ACTION ITEM:
Below are lines of data; count those that contain "href" and give the total alone.

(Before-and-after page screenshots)
····················

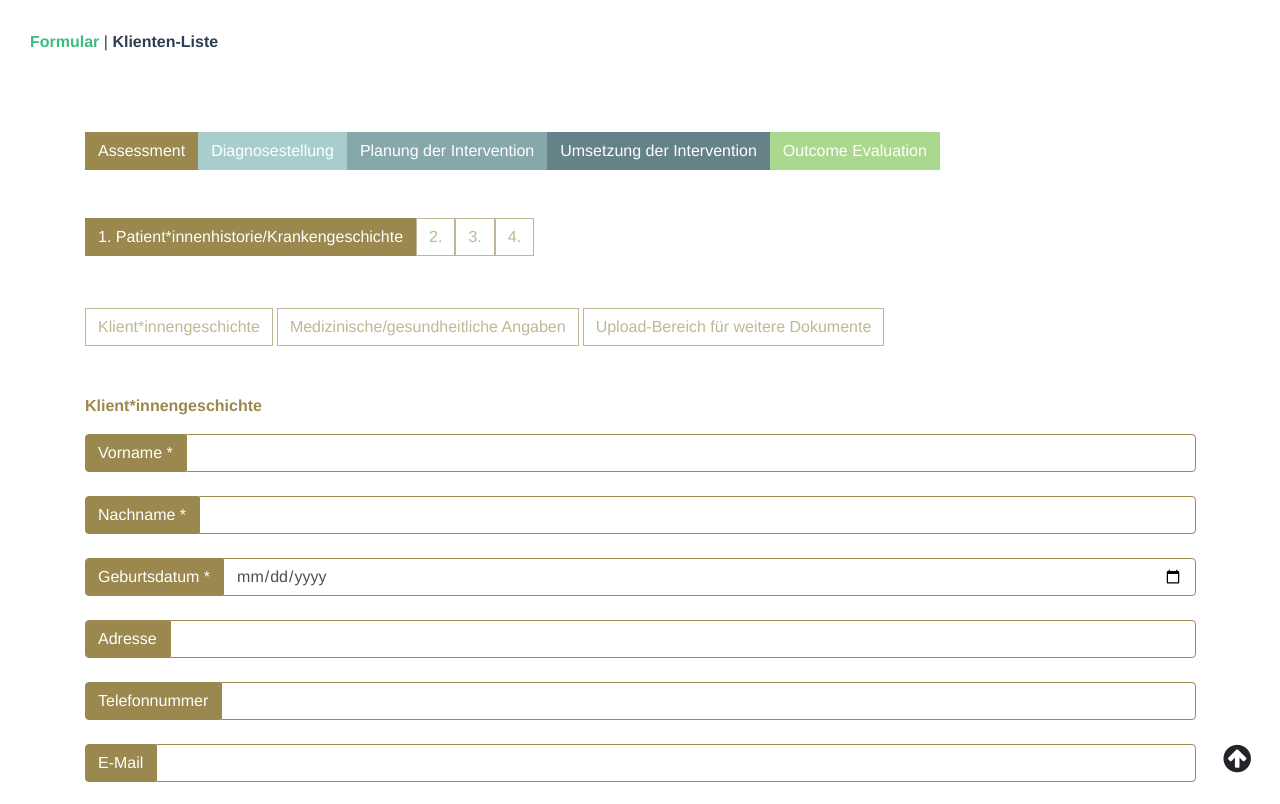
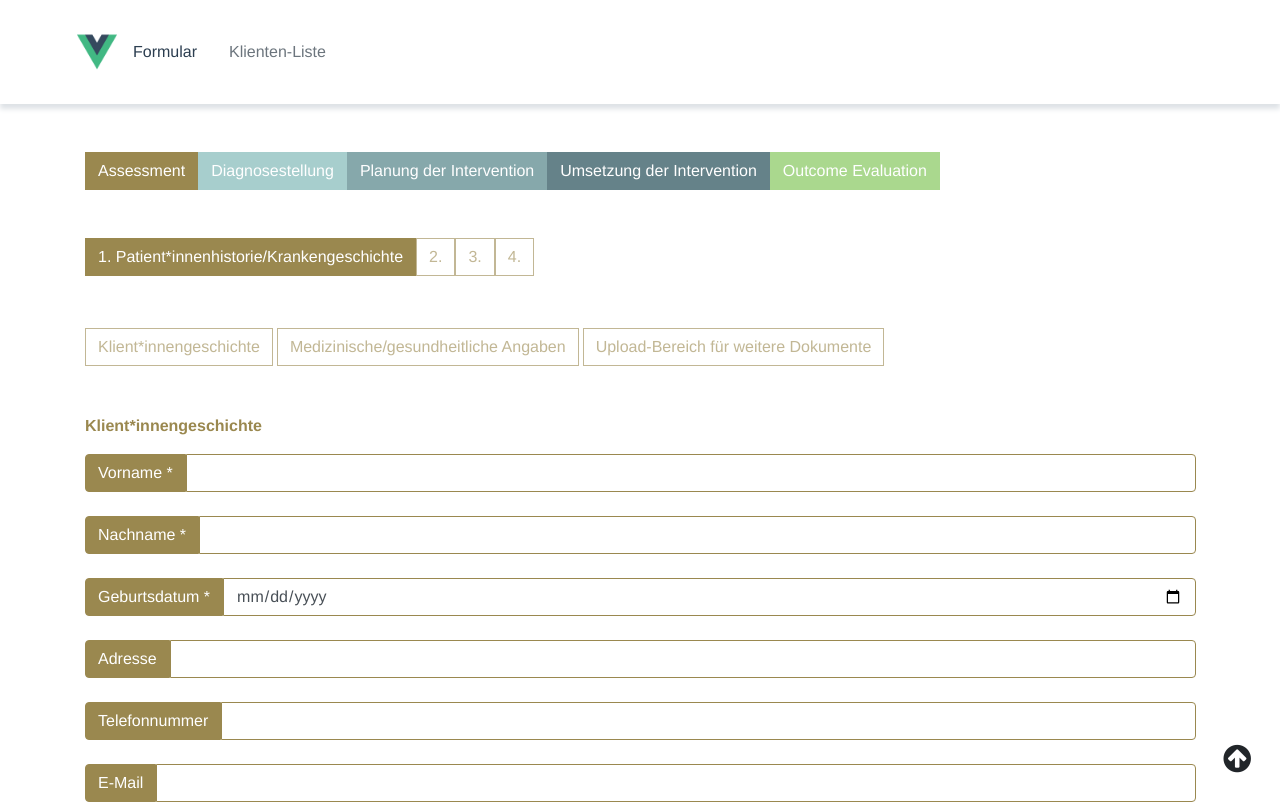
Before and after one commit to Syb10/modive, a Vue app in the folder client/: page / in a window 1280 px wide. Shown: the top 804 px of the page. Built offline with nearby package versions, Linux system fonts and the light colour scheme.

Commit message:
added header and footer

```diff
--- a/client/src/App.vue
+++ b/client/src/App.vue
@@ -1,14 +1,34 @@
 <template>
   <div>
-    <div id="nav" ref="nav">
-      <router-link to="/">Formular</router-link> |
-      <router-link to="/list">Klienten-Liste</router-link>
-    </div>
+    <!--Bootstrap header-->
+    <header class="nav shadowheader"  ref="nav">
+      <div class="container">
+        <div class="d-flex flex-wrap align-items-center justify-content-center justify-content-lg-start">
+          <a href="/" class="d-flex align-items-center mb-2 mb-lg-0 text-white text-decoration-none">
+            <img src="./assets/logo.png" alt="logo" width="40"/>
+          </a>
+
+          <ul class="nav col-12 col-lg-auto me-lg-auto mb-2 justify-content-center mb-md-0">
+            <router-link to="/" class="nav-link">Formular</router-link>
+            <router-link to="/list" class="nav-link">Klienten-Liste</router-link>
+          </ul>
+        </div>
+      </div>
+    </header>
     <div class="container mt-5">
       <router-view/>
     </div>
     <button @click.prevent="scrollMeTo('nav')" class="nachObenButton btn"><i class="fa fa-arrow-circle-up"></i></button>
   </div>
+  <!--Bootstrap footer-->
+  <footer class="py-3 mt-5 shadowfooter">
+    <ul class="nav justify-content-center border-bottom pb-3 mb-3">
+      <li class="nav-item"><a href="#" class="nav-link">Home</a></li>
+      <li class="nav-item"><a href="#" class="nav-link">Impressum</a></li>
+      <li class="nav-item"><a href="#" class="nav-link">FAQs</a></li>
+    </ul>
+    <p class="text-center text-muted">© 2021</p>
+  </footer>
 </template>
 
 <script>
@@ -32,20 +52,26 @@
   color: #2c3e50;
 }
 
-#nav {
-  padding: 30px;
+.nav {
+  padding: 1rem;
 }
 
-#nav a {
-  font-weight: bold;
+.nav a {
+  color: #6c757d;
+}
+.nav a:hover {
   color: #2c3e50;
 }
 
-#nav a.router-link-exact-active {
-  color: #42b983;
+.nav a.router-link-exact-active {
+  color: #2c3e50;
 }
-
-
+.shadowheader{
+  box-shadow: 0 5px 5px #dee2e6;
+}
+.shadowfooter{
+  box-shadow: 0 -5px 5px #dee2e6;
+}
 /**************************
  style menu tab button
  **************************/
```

····················

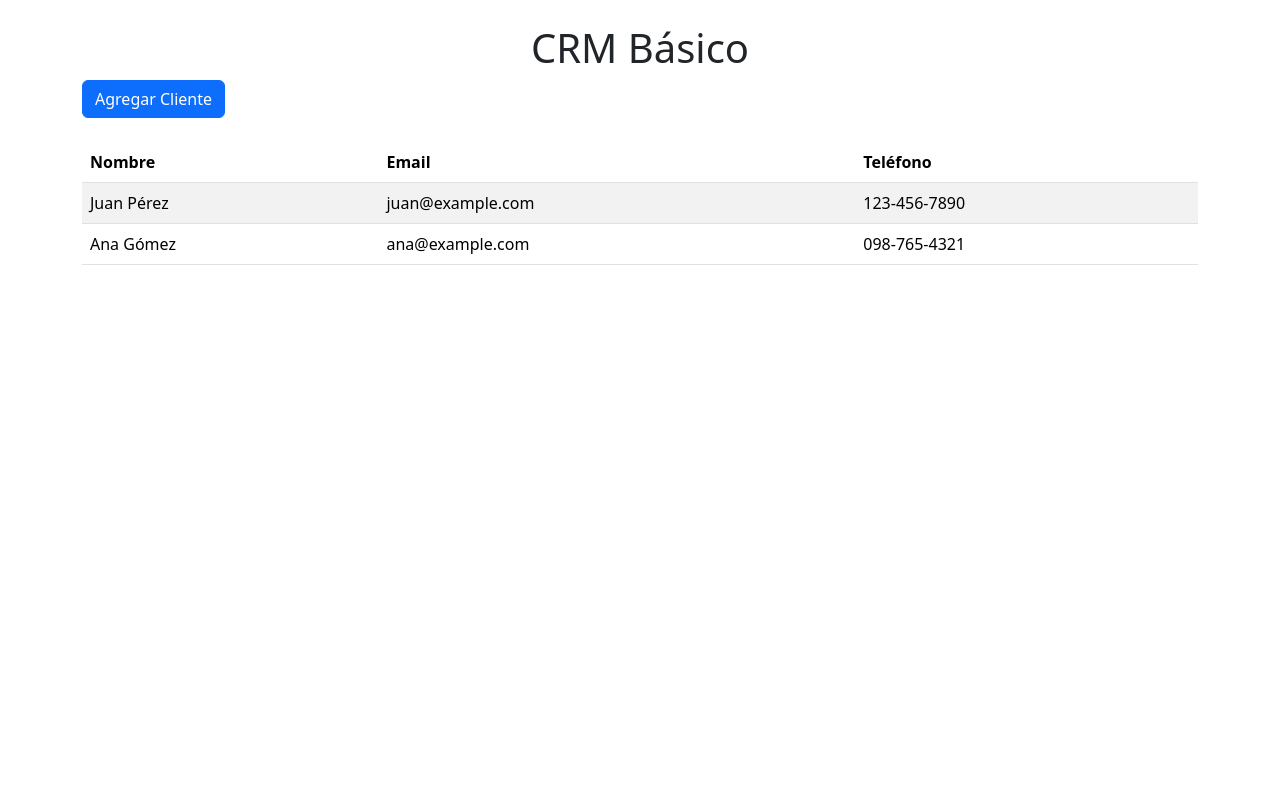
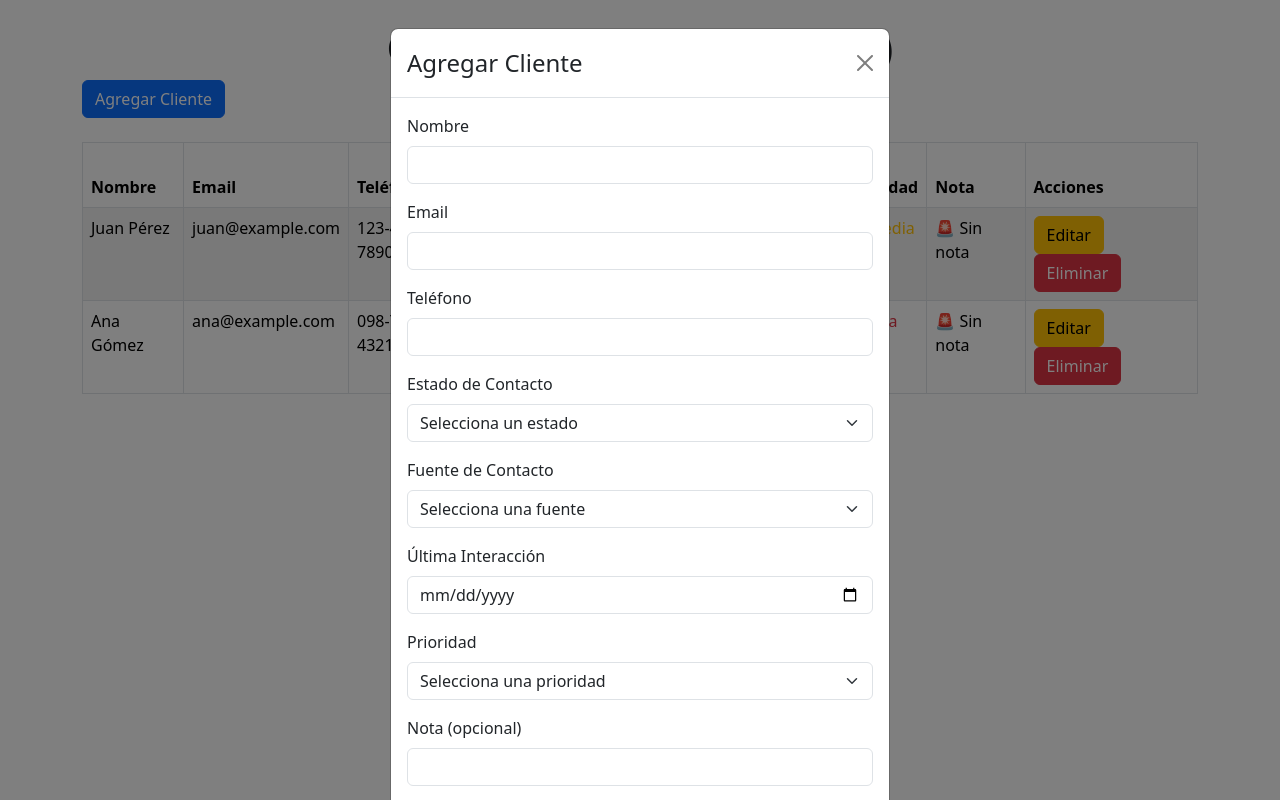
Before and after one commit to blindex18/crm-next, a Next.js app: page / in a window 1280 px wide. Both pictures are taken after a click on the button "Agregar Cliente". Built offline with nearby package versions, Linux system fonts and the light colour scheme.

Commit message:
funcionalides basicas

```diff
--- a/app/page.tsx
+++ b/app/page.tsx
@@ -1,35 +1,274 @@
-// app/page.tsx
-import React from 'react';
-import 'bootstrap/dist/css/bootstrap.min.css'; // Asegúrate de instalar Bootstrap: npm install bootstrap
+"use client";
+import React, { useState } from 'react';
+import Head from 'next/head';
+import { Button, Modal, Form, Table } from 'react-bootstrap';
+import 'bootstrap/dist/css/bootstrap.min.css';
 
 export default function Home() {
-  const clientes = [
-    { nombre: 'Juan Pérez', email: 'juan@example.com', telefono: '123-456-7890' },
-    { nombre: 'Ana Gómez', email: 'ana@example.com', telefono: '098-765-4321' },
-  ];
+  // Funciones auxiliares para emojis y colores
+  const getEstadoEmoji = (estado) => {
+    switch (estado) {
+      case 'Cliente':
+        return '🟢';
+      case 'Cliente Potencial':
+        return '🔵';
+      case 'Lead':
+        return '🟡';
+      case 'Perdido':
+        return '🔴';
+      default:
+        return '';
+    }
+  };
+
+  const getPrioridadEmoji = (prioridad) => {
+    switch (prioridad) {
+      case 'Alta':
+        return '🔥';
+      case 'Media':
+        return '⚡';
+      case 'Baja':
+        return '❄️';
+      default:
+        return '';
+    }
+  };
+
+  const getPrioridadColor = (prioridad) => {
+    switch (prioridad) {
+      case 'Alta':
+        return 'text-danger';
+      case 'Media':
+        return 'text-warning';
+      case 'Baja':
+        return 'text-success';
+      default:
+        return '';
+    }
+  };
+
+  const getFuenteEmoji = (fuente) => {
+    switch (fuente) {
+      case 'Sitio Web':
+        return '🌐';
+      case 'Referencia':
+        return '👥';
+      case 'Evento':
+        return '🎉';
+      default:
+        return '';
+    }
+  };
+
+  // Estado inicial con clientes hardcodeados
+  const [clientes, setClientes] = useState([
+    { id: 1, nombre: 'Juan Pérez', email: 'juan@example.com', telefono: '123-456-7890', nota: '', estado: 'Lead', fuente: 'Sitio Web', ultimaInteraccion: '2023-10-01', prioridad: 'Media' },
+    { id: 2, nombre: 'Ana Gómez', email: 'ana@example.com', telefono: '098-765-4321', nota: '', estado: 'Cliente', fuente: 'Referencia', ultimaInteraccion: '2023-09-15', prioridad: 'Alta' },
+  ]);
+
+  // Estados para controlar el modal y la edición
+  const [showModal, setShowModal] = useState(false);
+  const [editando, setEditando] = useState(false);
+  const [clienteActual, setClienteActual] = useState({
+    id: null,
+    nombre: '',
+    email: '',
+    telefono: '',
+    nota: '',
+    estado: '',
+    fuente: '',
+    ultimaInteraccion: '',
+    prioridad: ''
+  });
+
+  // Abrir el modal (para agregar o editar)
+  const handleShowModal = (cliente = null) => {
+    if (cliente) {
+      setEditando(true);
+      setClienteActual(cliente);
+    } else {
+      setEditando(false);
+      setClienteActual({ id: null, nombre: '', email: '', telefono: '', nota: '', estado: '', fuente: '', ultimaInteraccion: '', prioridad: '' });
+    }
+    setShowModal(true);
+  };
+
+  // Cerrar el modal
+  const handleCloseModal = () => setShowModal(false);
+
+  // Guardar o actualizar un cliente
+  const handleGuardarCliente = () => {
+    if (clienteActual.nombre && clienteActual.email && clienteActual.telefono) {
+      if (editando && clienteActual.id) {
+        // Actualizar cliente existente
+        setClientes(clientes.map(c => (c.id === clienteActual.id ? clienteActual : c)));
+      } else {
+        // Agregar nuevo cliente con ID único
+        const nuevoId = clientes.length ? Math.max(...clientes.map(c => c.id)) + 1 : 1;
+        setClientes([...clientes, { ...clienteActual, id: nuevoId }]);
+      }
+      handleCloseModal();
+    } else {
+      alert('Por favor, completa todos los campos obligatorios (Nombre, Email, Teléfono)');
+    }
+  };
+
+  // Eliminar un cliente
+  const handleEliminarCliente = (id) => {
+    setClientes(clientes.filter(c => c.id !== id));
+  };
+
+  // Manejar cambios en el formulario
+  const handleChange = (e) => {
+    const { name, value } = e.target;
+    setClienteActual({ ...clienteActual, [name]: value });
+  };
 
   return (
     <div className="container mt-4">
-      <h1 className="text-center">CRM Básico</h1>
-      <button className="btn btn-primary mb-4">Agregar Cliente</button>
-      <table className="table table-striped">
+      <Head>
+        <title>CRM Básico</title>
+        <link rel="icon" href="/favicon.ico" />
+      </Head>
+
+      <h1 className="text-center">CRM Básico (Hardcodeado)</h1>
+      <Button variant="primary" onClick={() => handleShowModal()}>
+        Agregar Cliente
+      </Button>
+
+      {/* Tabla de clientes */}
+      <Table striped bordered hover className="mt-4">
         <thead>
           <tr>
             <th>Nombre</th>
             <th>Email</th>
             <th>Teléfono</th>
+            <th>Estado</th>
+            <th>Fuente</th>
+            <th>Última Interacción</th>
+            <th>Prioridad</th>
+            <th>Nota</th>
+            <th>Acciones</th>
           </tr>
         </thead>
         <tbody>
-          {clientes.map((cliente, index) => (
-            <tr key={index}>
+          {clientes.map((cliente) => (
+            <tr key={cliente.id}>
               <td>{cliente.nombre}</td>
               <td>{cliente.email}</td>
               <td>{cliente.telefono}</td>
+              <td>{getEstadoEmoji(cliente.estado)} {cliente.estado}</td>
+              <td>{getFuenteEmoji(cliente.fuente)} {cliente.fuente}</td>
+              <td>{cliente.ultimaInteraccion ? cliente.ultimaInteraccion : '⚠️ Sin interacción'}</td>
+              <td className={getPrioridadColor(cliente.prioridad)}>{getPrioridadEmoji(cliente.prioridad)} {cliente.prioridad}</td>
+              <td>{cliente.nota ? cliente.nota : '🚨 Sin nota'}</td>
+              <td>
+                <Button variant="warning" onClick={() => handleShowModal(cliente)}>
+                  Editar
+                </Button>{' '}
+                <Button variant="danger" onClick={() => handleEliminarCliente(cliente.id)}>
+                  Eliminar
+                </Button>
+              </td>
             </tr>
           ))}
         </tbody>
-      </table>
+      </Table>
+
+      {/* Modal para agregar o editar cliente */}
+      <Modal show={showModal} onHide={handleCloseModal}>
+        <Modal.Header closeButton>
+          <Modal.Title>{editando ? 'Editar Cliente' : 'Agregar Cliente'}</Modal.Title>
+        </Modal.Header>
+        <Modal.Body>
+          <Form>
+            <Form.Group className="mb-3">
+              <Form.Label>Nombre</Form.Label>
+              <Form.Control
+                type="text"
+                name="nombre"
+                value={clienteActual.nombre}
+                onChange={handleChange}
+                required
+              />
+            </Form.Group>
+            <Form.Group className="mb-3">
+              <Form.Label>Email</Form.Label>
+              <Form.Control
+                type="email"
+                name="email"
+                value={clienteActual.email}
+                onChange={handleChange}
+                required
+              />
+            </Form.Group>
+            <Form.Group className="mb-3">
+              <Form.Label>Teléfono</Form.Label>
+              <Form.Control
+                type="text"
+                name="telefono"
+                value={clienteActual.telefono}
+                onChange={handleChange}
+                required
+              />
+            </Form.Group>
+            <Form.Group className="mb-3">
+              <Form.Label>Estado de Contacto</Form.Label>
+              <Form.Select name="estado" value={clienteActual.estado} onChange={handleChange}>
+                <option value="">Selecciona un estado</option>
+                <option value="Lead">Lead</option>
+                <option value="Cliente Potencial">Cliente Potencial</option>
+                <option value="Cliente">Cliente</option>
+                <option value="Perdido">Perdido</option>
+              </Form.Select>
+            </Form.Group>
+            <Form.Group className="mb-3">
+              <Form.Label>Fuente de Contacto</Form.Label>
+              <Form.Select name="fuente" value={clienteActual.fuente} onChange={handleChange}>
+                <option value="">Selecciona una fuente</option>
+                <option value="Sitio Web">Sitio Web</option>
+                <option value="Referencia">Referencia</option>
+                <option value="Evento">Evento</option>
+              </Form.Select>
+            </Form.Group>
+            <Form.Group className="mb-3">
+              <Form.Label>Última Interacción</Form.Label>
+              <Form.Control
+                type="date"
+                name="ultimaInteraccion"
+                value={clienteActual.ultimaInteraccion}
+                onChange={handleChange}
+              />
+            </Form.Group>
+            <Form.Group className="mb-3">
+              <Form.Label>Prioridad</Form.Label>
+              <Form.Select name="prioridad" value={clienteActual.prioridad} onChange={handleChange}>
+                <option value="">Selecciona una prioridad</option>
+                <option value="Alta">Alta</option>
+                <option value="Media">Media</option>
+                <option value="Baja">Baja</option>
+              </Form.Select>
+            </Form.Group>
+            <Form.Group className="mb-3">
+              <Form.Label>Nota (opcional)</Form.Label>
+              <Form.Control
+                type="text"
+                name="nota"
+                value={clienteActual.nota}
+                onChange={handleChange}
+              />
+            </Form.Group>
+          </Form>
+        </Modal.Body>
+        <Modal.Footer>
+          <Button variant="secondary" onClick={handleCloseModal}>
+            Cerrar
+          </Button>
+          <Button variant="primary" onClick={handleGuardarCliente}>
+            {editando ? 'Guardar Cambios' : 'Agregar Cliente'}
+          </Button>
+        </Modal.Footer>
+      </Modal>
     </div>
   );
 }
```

····················

RESPONSE FOR THIS EXERCISE:
5